In the first public airing of her thesis research, Managing Director Carolyn Evans this week presented her work at the Australia and New Zealand Society of International Law Postgraduate Workshop, held in Canberra on the eve of the Society’s annual conference.
Using her experience in governance for government, commercial and nonprofit organisations, Carolyn presented her preliminary take on the conundrum at the centre of her work. That is, how to view the UN Security Council not as part of a quasi-world government (that needs to be reformulated in order to establish precise accountabilities), but as an organisation that already has accountabilities on which it cannot be said to be delivering (for example, to its members as would be implied in a general model of association).
Selected from higher degree research students at universities all over Australia and New Zealand, the workshop offered just a dozen students the opportunity to interact with mentors and colleagues.
Taking those ideas through to a completed thesis calls for a whole lot more coffee!
Since the Security Council has responsibility for maintaining international peace and security, and in particular for regulating the use of force in international relations, the stakes could hardly be higher when they fail to deliver.
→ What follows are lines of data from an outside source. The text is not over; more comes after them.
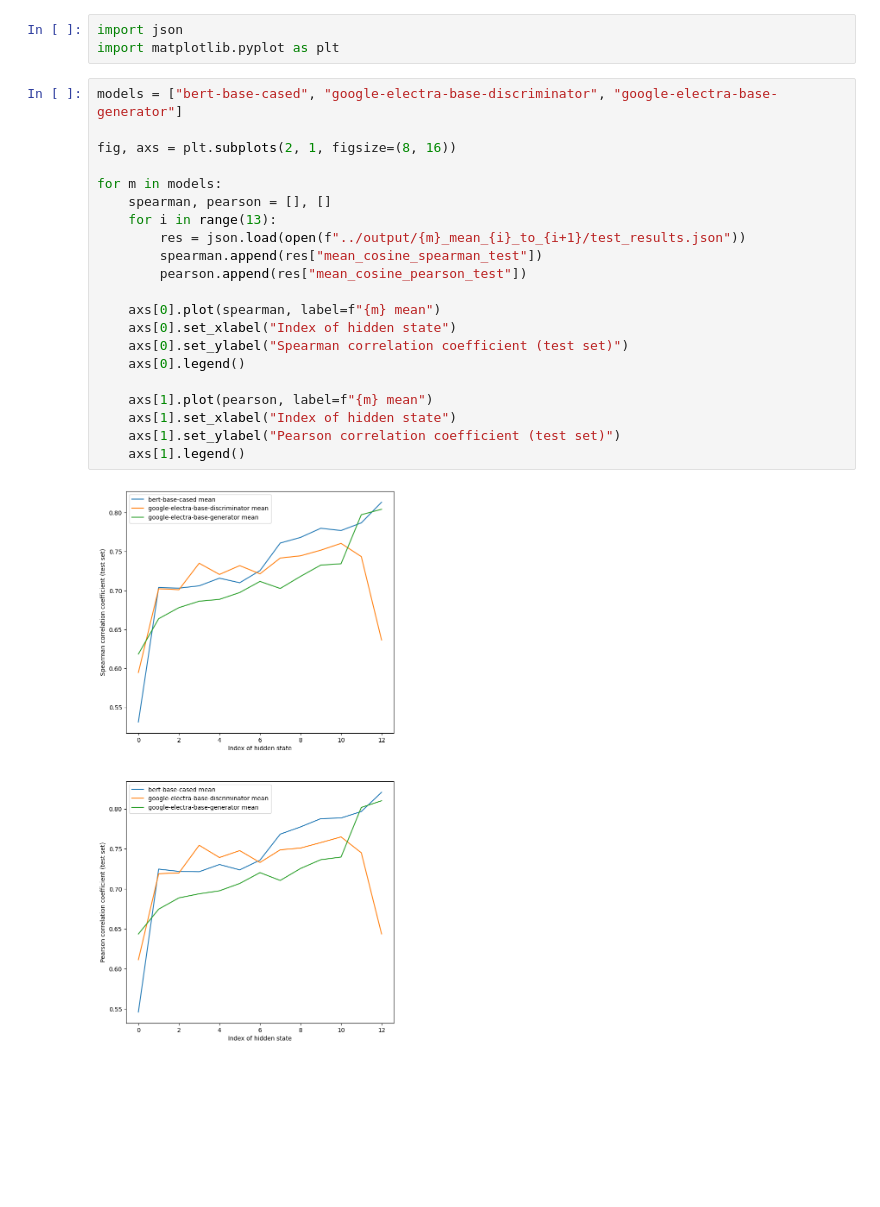
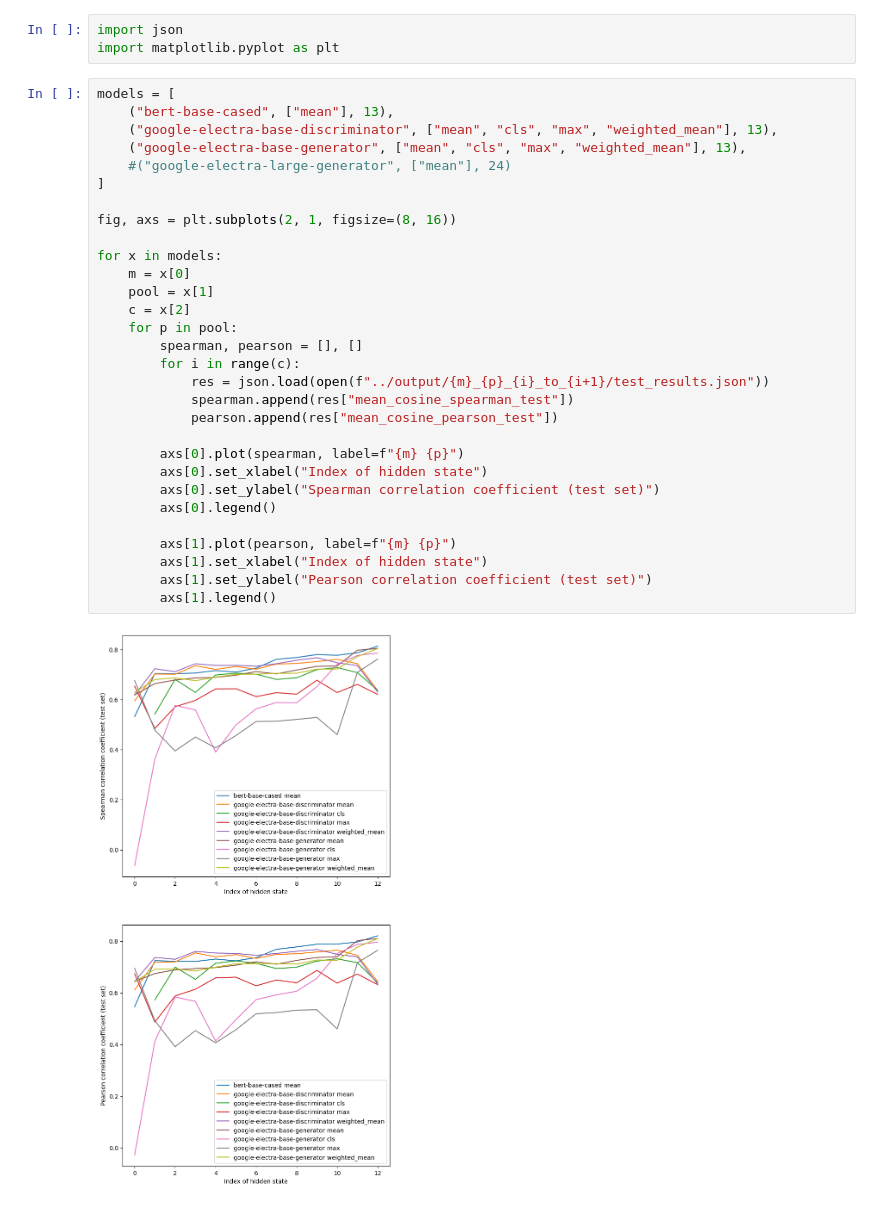
Before and after one commit to ir2718/similarity-embedding-quality, a Jupyter notebook: notebooks/comparison2.ipynb, the cells around one changed output. Cells and saved outputs as stored; diff of their text form; blank space fills up the shorter version.

```diff
--- a/notebooks/comparison2.ipynb
+++ b/notebooks/comparison2.ipynb
@@ -2,25 +2,34 @@
 import json
 import matplotlib.pyplot as plt
 # %%
-models = ["bert-base-cased", "google-electra-base-discriminator", "google-electra-base-generator"]
+models = [
+    ("bert-base-cased", ["mean"], 13),
+    ("google-electra-base-discriminator", ["mean", "cls", "max", "weighted_mean"], 13),
+    ("google-electra-base-generator", ["mean", "cls", "max", "weighted_mean"], 13),
+    #("google-electra-large-generator", ["mean"], 24)
+]
 
 fig, axs = plt.subplots(2, 1, figsize=(8, 16))
 
-for m in models:
-    spearman, pearson = [], []
-    for i in range(13):
-        res = json.load(open(f"../output/{m}_mean_{i}_to_{i+1}/test_results.json"))
-        spearman.append(res["mean_cosine_spearman_test"])
-        pearson.append(res["mean_cosine_pearson_test"])
+for x in models:
+    m = x[0]
+    pool = x[1]
+    c = x[2]
+    for p in pool:
+        spearman, pearson = [], []
+        for i in range(c):
+            res = json.load(open(f"../output/{m}_{p}_{i}_to_{i+1}/test_results.json"))
+            spearman.append(res["mean_cosine_spearman_test"])
+            pearson.append(res["mean_cosine_pearson_test"])
 
-    axs[0].plot(spearman, label=f"{m} mean")
-    axs[0].set_xlabel("Index of hidden state")
-    axs[0].set_ylabel("Spearman correlation coefficient (test set)")
-    axs[0].legend()
+        axs[0].plot(spearman, label=f"{m} {p}")
+        axs[0].set_xlabel("Index of hidden state")
+        axs[0].set_ylabel("Spearman correlation coefficient (test set)")
+        axs[0].legend()
 
-    axs[1].plot(pearson, label=f"{m} mean")
-    axs[1].set_xlabel("Index of hidden state")
-    axs[1].set_ylabel("Pearson correlation coefficient (test set)")
-    axs[1].legend()
+        axs[1].plot(pearson, label=f"{m} {p}")
+        axs[1].set_xlabel("Index of hidden state")
+        axs[1].set_ylabel("Pearson correlation coefficient (test set)")
+        axs[1].legend()
 # %% [output]
-[figure, old version]
+[figure, new version]
```
Also changed, not shown: 3 other files.
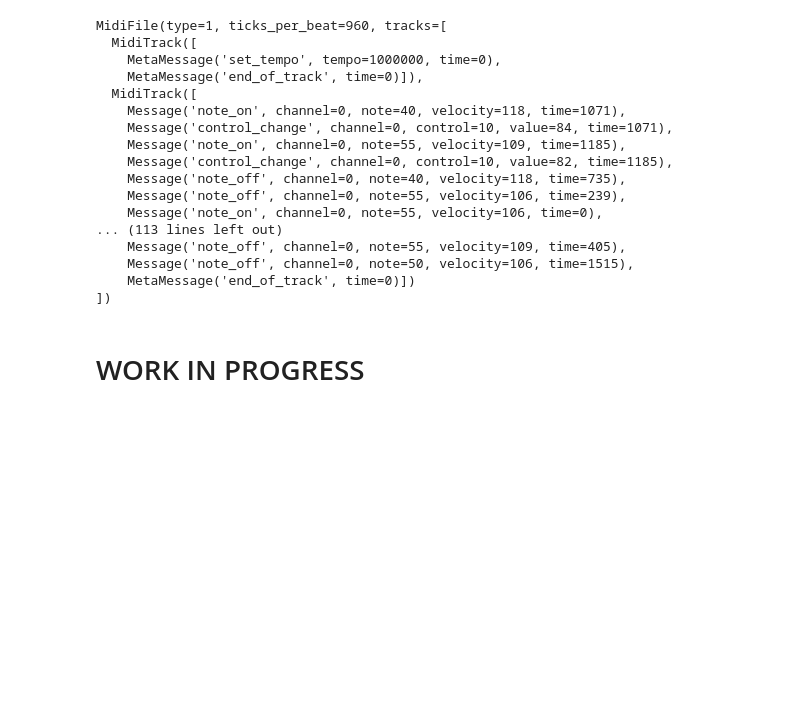
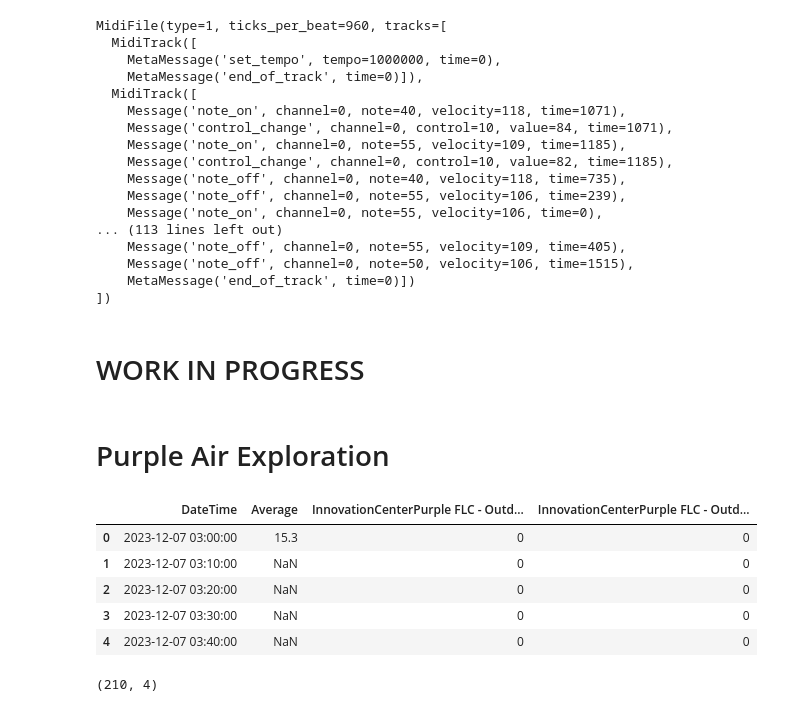
Before and after one commit to bbla1681/InnovationCenterSonification, a Jupyter notebook: data_functions/wave_to_midi.ipynb, the cells around one changed output. Cells and saved outputs as stored; diff of their text form; code cells hidden in the pictures; blank space fills up the shorter version.

```diff
--- a/data_functions/wave_to_midi.ipynb
+++ b/data_functions/wave_to_midi.ipynb
@@ -512,3 +514,16 @@ def add_pan(filename, track_number, pan_values):
 
     mid.save(filename+".mid")
     print(mid)
+# %% [markdown]
+# Purple Air Exploration
+# %%
+purple_df = pd.read_csv(r"C:\Users\bbla1\Projects\sonification\Wave Branch\InnovationCenterSonification\data\us-epa-pm25-aqi.csv")
+# %%
+purple_df.head()
+# %% [output]
+|  | DateTime | Average | InnovationCenterPurple FLC - Outd... | InnovationCenterPurple FLC - Outd... |
+| 0 | 2023-12-07 03:00:00 | 15.3 | 0 | 0 |
+| 1 | 2023-12-07 03:10:00 | NaN | 0 | 0 |
+| 2 | 2023-12-07 03:20:00 | NaN | 0 | 0 |
+| 3 | 2023-12-07 03:30:00 | NaN | 0 | 0 |
+| 4 | 2023-12-07 03:40:00 | NaN | 0 | 0 |
@@ -514,0 +535,4 @@ def add_pan(filename, track_number, pan_values):
+# %%
+purple_df.shape
+# %% [output]
+(210, 4)
```
Also changed, not shown: parts of 5 cells of this notebook, 10 other files.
Carolyn’s research goes further to look at whether UN members have done enough to play their part in developing an accountable pattern of conduct by the Security Council – however the UN might be described as an organisation.